== Task prompt ==
Each line of the records that includes "QLabel" should be found and copied.

____ Listed records

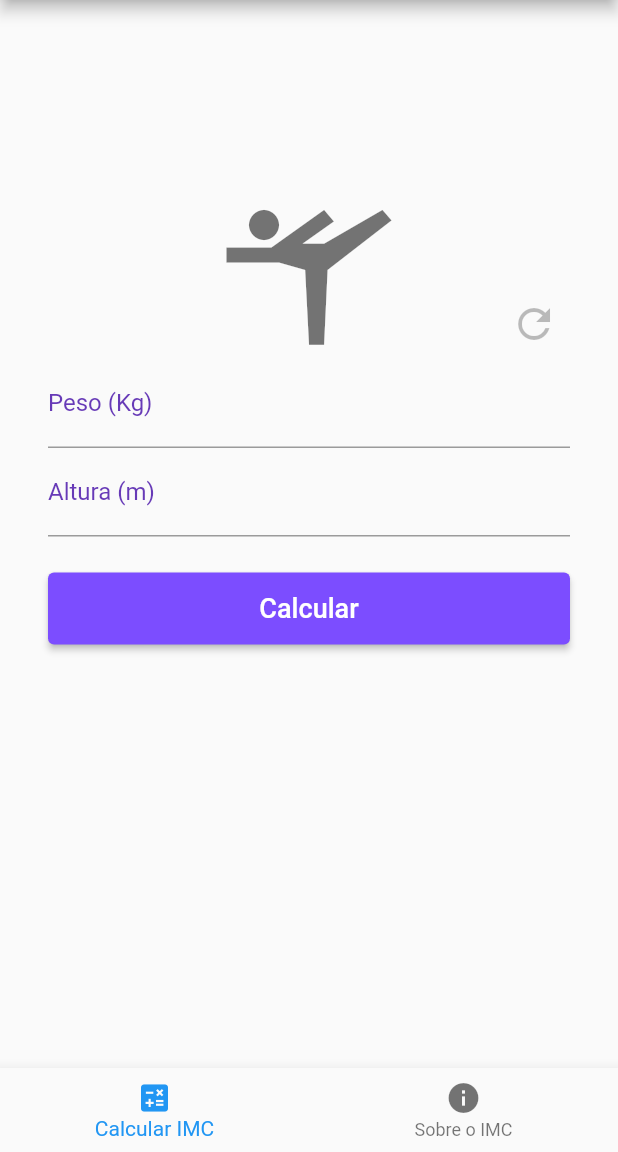
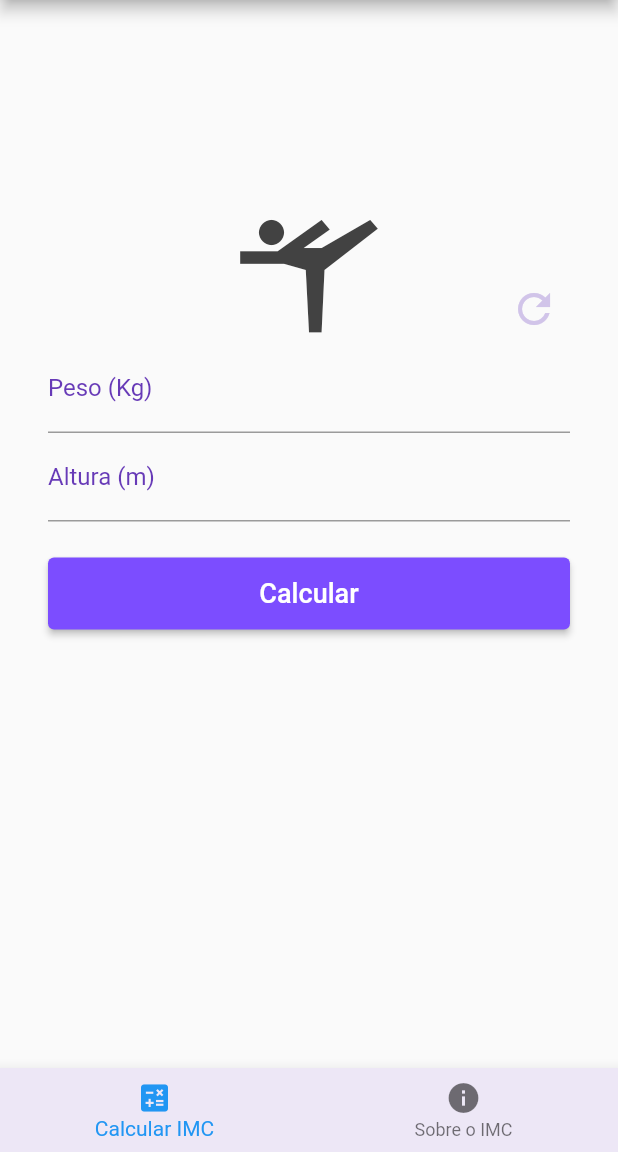
Before and after one commit to Gabriel-S-Souza/imc_calculator_with_flutter, a Flutter app: the screen it shows after launch, on a phone screen of 412 x 824 dp, the part 84-1236 px from its top. Run offline on Flutter 3.47's test engine with Material 2 defaults, Android fonts, the phone set to English and light mode, and no system bars.

Commit message:
Adjusted colors

```diff
--- a/lib/pages/home_page.dart
+++ b/lib/pages/home_page.dart
@@ -44,10 +44,11 @@ class _HomePageState extends State<HomePage> {
       ),
       bottomNavigationBar: BottomNavigationBar(
         currentIndex: currentPage,
+        backgroundColor: Colors.deepPurple[50],
         items: const [
           BottomNavigationBarItem(
-              icon: Icon(Icons.calculate), label: "Calcular IMC"),
-          BottomNavigationBarItem(icon: Icon(Icons.info), label: "Sobre o IMC"),
+              icon: Icon(Icons.calculate), label: "Calcular IMC", tooltip: "Calculadora de IMC"),
+          BottomNavigationBarItem(icon: Icon(Icons.info), label: "Sobre o IMC", tooltip: "Mais sobre o IMC"),
         ],
         onTap: (page) {
           pageController.animateToPage(page,
--- a/lib/pages/imc_calculator.dart
+++ b/lib/pages/imc_calculator.dart
@@ -65,10 +65,10 @@ class ImcCalculatorState extends State<ImcCalculator> {
               Stack(
                 alignment: AlignmentDirectional.center,
                 children: [
-                  const Icon(
+                  Icon(
                     Icons.sports_gymnastics,
-                    size: 120,
-                    color: Colors.black54,
+                    size: 100,
+                    color: Colors.grey[800],
                   ),
                   Positioned(
                     bottom: 0,
@@ -76,7 +76,8 @@ class ImcCalculatorState extends State<ImcCalculator> {
                     child: IconButton(
                         iconSize: 32,
                         icon: const Icon(Icons.refresh),
-                        color: Colors.black26,
+                        color: Colors.deepPurple[100],
+                        // color: Colors.black26,
                         tooltip: "Limpar campos",
                         onPressed: () {
                           _cleanFields();
```
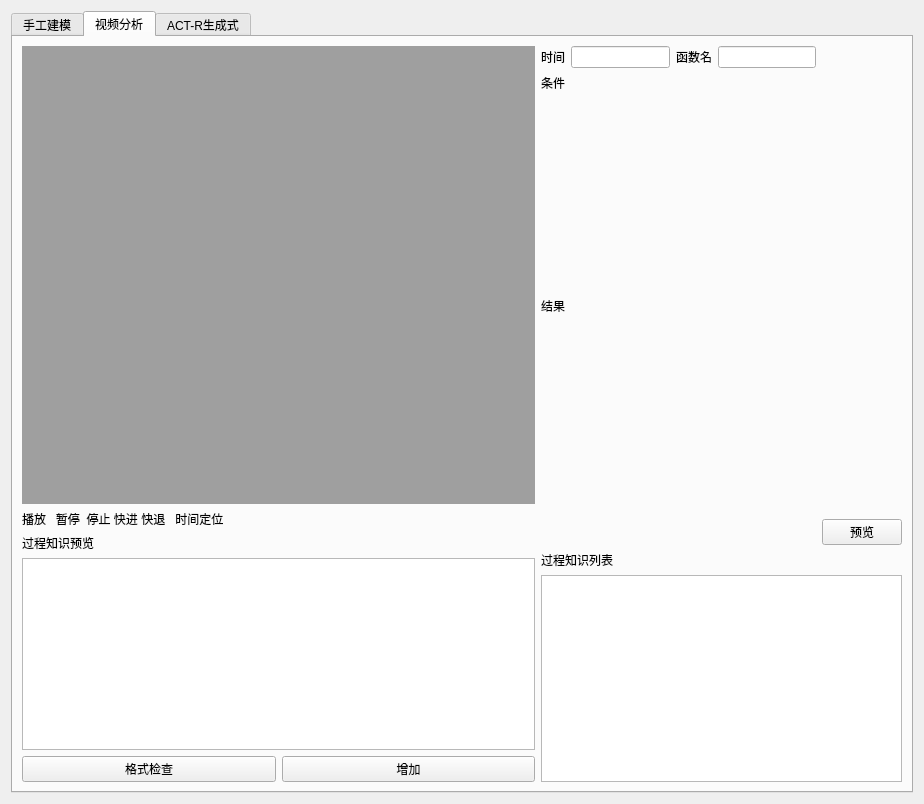
This is ui/行为分析.ui in 13385877395/HCI as Qt 5 draws it before an edit. The edited form follows.
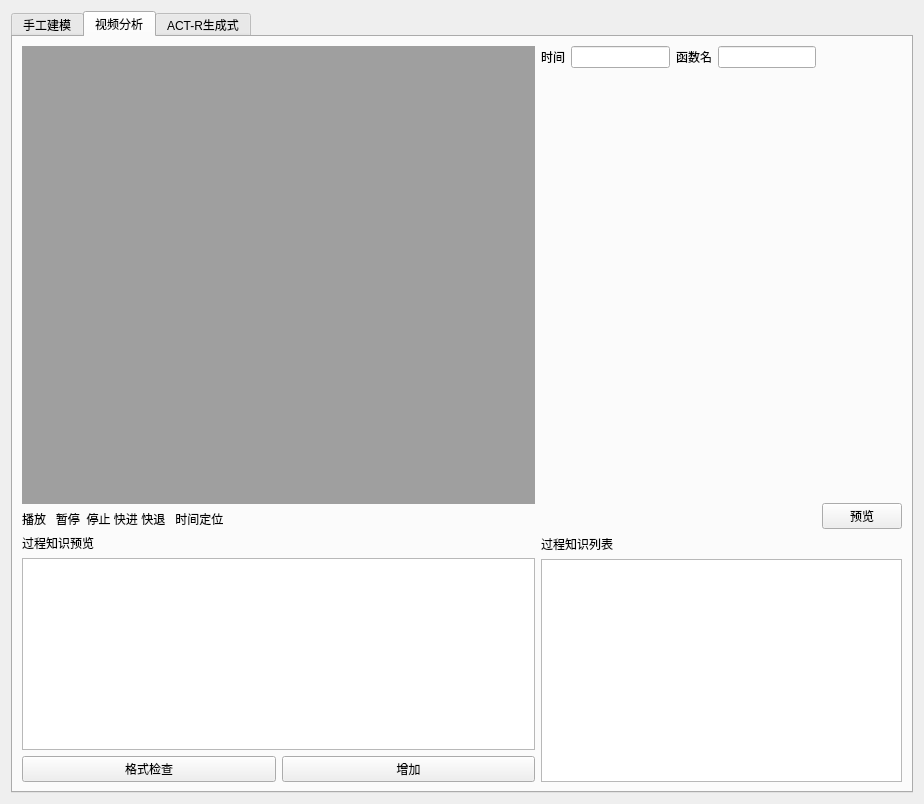
This is the edited form. The open tabs and pages were chosen to show the change. Icons and pictures are not drawn.

Commit message: 行为分析界面的加减号实现，且容易定位，方便之后内容提取做准备

```diff
--- a/ui/行为分析.ui
+++ b/ui/行为分析.ui
@@ -31,7 +31,7 @@
         </size>
        </property>
        <property name="currentIndex">
-        <number>0</number>
+        <number>1</number>
        </property>
        <widget class="QWidget" name="tab_3">
         <attribute name="icon">
@@ -227,9 +227,23 @@
            </item>
           </layout>
          </item>
-         <item row="4" column="2" colspan="3">
+         <item row="5" column="1">
+          <widget class="QPushButton" name="pushButton_5">
+           <property name="text">
+            <string>增加</string>
+           </property>
+          </widget>
+         </item>
+         <item row="2" column="2" colspan="3">
           <layout class="QGridLayout" name="gridLayout_14"/>
          </item>
+         <item row="3" column="4">
+          <widget class="QPushButton" name="pushButton_2">
+           <property name="text">
+            <string>预览</string>
+           </property>
+          </widget>
+         </item>
          <item row="0" column="3">
           <layout class="QHBoxLayout" name="horizontalLayout_11">
            <item>
@@ -251,17 +265,7 @@
            </item>
           </layout>
          </item>
-         <item row="5" column="4">
-          <widget class="QPushButton" name="pushButton_2">
-           <property name="text">
-            <string>预览</string>
-           </property>
-          </widget>
-         </item>
-         <item row="2" column="2" colspan="3">
-          <layout class="QGridLayout" name="gridLayout_11"/>
-         </item>
-         <item row="6" column="2" rowspan="2" colspan="3">
+         <item row="4" column="2" rowspan="2" colspan="3">
           <layout class="QVBoxLayout" name="verticalLayout_18">
            <item>
             <widget class="QLabel" name="label_27">
@@ -288,14 +292,14 @@
            </item>
           </layout>
          </item>
-         <item row="7" column="0">
+         <item row="5" column="0">
           <widget class="QPushButton" name="pushButton_10">
            <property name="text">
             <string>格式检查</string>
            </property>
           </widget>
          </item>
-         <item row="0" column="0" rowspan="7" colspan="2">
+         <item row="0" column="0" rowspan="5" colspan="2">
           <layout class="QVBoxLayout" name="verticalLayout_17">
            <item>
             <layout class="QVBoxLayout" name="verticalLayout_15">
@@ -366,38 +370,8 @@
            </item>
           </layout>
          </item>
-         <item row="7" column="1">
-          <widget class="QPushButton" name="pushButton_5">
-           <property name="text">
-            <string>增加</string>
-           </property>
-          </widget>
-         </item>
-         <item row="3" column="2">
-          <widget class="QLabel" name="label_11">
-           <property name="sizePolicy">
-            <sizepolicy hsizetype="Fixed" vsizetype="Fixed">
-             <horstretch>0</horstretch>
-             <verstretch>0</verstretch>
-            </sizepolicy>
-           </property>
-           <property name="text">
-            <string>结果</string>
-           </property>
-          </widget>
-         </item>
-         <item row="1" column="2">
-          <widget class="QLabel" name="label_13">
-           <property name="sizePolicy">
-            <sizepolicy hsizetype="Fixed" vsizetype="Fixed">
-             <horstretch>0</horstretch>
-             <verstretch>0</verstretch>
-            </sizepolicy>
-           </property>
-           <property name="text">
-            <string>条件</string>
-           </property>
-          </widget>
+         <item row="1" column="2" colspan="3">
+          <layout class="QGridLayout" name="gridLayout_11"/>
          </item>
         </layout>
        </widget>
```
The commit also changes 2 other files.
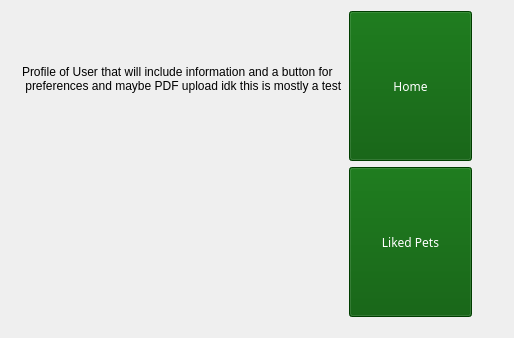
Qt form pet_tinder/gui/profilepage.ui (CS-205-S21/team_1_4) before a commit.
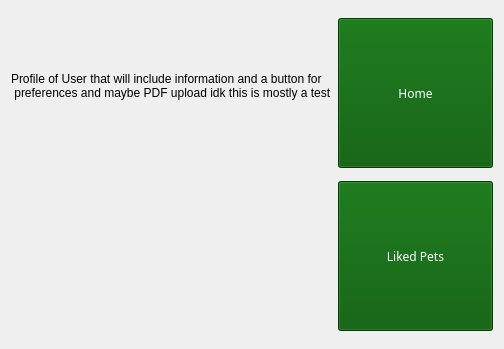
The same form after that commit.

Patch:
```diff
--- a/pet_tinder/gui/profilepage.ui
+++ b/pet_tinder/gui/profilepage.ui
@@ -6,32 +6,19 @@
    <rect>
     <x>0</x>
     <y>0</y>
-    <width>514</width>
-    <height>338</height>
+    <width>504</width>
+    <height>349</height>
    </rect>
   </property>
   <property name="windowTitle">
    <string>Form</string>
   </property>
-  <widget class="QWidget" name="">
-   <property name="geometry">
-    <rect>
-     <x>22</x>
-     <y>11</y>
-     <width>450</width>
-     <height>308</height>
-    </rect>
-   </property>
+  <property name="autoFillBackground">
+   <bool>false</bool>
+  </property>
+  <layout class="QHBoxLayout" name="horizontalLayout">
+   <item>
    <layout class="QGridLayout" name="gridLayout">
-    <item row="0" column="0">
-     <widget class="QLabel" name="label">
-      <property name="text">
-       <string>Profile of User that will include information and a button for 
- preferences and maybe PDF upload idk this is mostly a test
-</string>
-      </property>
-     </widget>
-    </item>
     <item row="0" column="1">
      <widget class="QPushButton" name="homeButton">
       <property name="minimumSize">
@@ -898,8 +885,18 @@
       </property>
      </widget>
     </item>
-   </layout>
-  </widget>
+     <item row="0" column="0">
+      <widget class="QLabel" name="label">
+       <property name="text">
+        <string>Profile of User that will include information and a button for 
+ preferences and maybe PDF upload idk this is mostly a test
+</string>
+       </property>
+      </widget>
+     </item>
+    </layout>
+   </item>
+  </layout>
  </widget>
  <resources/>
  <connections/>
```
Lines whose indentation alone changed are shown as unchanged.
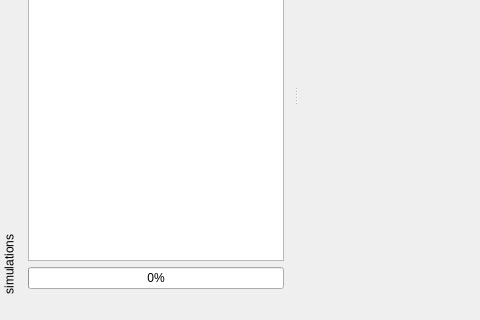
Above: widget/animmainwindow.ui from dridk/estel before the change; both pictures show x 0 to 480 and y 137 to 457 of the 784 by 457 pixel window. Below: the same form after it.
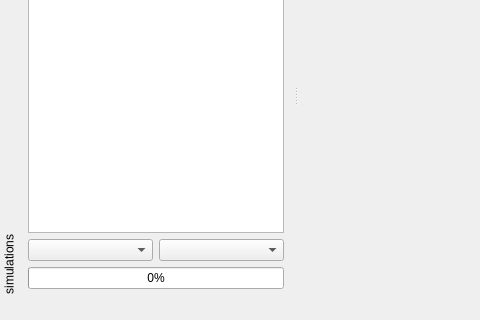
That is the form after the change. Icons and pictures are not drawn.

```diff
--- a/widget/animmainwindow.ui
+++ b/widget/animmainwindow.ui
@@ -48,6 +48,16 @@
      <item>
       <widget class="QListView" name="listView"/>
      </item>
+     <item>
+      <layout class="QHBoxLayout" name="horizontalLayout">
+       <item>
+        <widget class="QComboBox" name="lifeTypeCombo"/>
+       </item>
+       <item>
+        <widget class="QComboBox" name="geneCombo"/>
+       </item>
+      </layout>
+     </item>
      <item>
       <widget class="QProgressBar" name="progressBar">
        <property name="value">
```
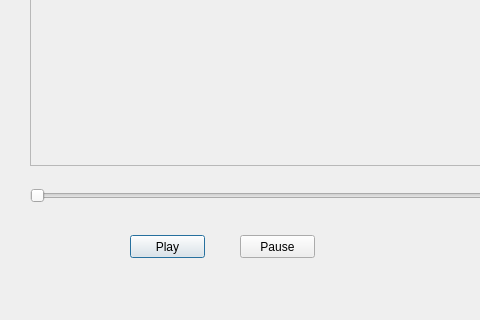
Qt form OpenParty.ui (shully899509/OpenParty) before a commit; both pictures show x 0 to 480 and y 285 to 605 of the 1128 by 605 pixel window.
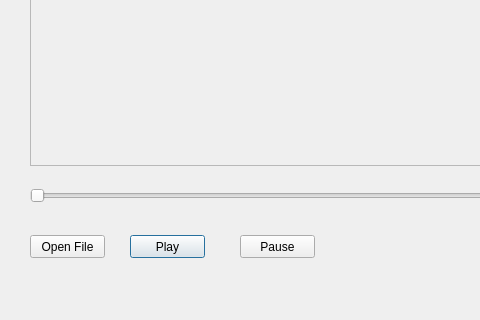
The same form after that commit.

Patch:
```diff
--- a/OpenParty.ui
+++ b/OpenParty.ui
@@ -81,6 +81,19 @@
     <string>Pause</string>
    </property>
   </widget>
+  <widget class="QPushButton" name="pushButton">
+   <property name="geometry">
+    <rect>
+     <x>30</x>
+     <y>520</y>
+     <width>75</width>
+     <height>23</height>
+    </rect>
+   </property>
+   <property name="text">
+    <string>Open File</string>
+   </property>
+  </widget>
  </widget>
  <resources/>
  <connections/>
```
Left out of the diff: 2 changed lines with no effect on the pictures.
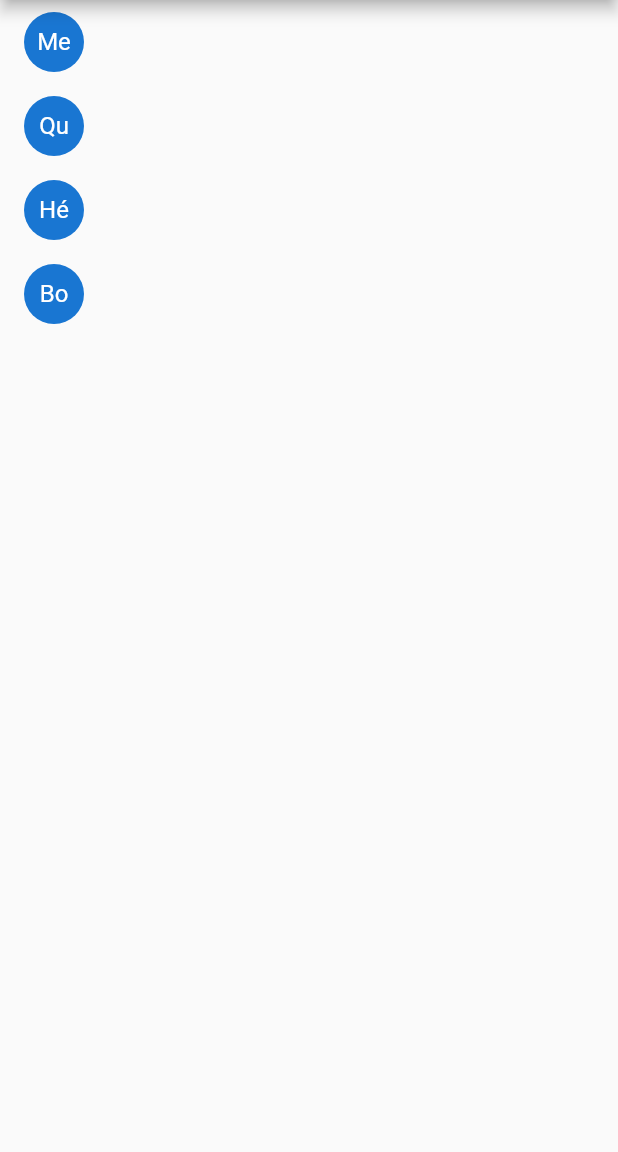
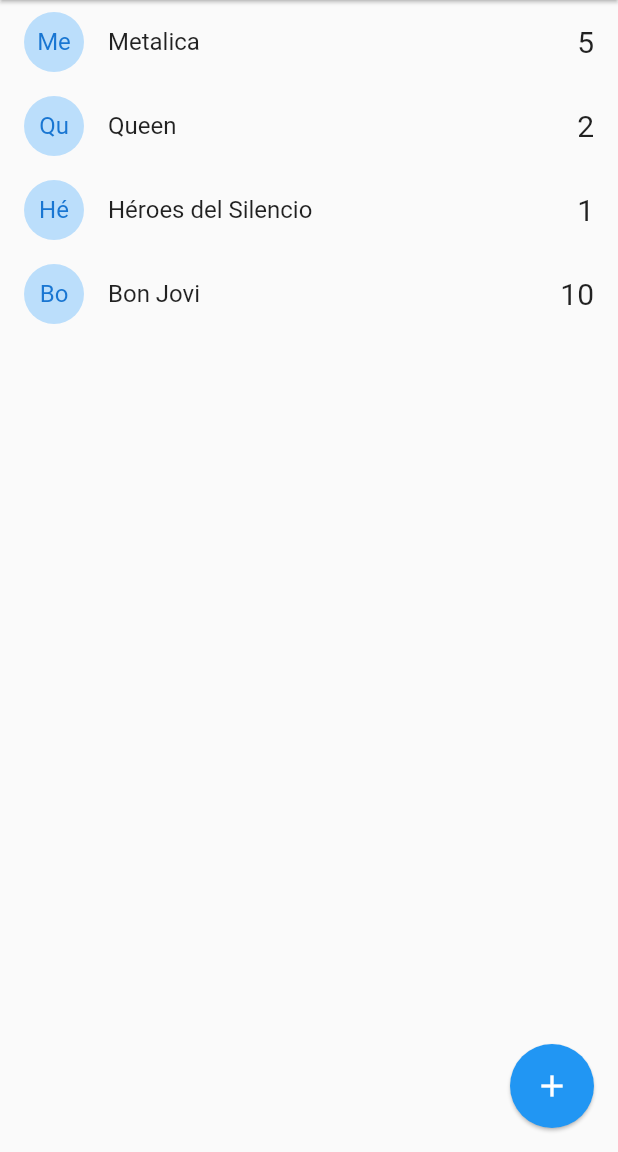
Before and after one commit to rduarte25/band_names_public, a Flutter app: the screen it shows after launch, on a phone screen of 412 x 824 dp, the part 84-1236 px from its top. Run offline on Flutter 3.47's test engine with Material 2 defaults, Android fonts, the phone set to English and light mode, and no system bars.

Commit message:
Continuación del curso  Committer: RafaelDuarte <rduarte@RafaelDuarte.RafaelDuarte.com>  On branch main  Changes to be committed: 	modified:   lib/pages/home.dart

```diff
--- a/lib/pages/home.dart
+++ b/lib/pages/home.dart
@@ -16,9 +16,9 @@ class _HomePageState extends State<HomePage> {
   */
   List<Band> bands = [
     Band(id: '1', name: 'Metalica', votes: 5),
-    Band(id: '2', name: 'Queen', votes: 5),
-    Band(id: '3', name: 'Héroes del Silencio', votes: 5),
-    Band(id: '4', name: 'Bon Jovi', votes: 5),
+    Band(id: '2', name: 'Queen', votes: 2),
+    Band(id: '3', name: 'Héroes del Silencio', votes: 1),
+    Band(id: '4', name: 'Bon Jovi', votes: 10),
   ];
 
   @override
@@ -30,19 +30,35 @@ class _HomePageState extends State<HomePage> {
           style: TextStyle(color: Colors.black87),
         ),
         backgroundColor: Colors.white,
+        elevation: 1,
       ),
       body: ListView.builder(
         itemBuilder: (BuildContext context, int index) =>
             _bandTile(bands[index]),
         itemCount: bands.length,
-        ));
+      ),
+      floatingActionButton: FloatingActionButton(
+        child: Icon( Icons.add ),
+        elevation: 1,
+        onPressed: () {  },
+      ),
+    );
   }
 
   ListTile _bandTile(Band band) {
     return ListTile(
       leading: CircleAvatar(
         child: Text(band.name!.substring(0, 2)),
+        backgroundColor: Colors.blue[100],
       ),
+      title: Text(band.name!),
+      trailing: Text(
+        '${band.votes!}',
+        style: TextStyle(fontSize: 20),
+      ),
+      onTap: () {
+        print(band.name!);
+      },
     );
   }
 }
```
Lines whose indentation alone changed are shown as unchanged.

________

== Reply ==
             <widget class="QLabel" name="label_27">
-          <widget class="QLabel" name="label_11">
-          <widget class="QLabel" name="label_13">
-     <widget class="QLabel" name="label">
+      <widget class="QLabel" name="label">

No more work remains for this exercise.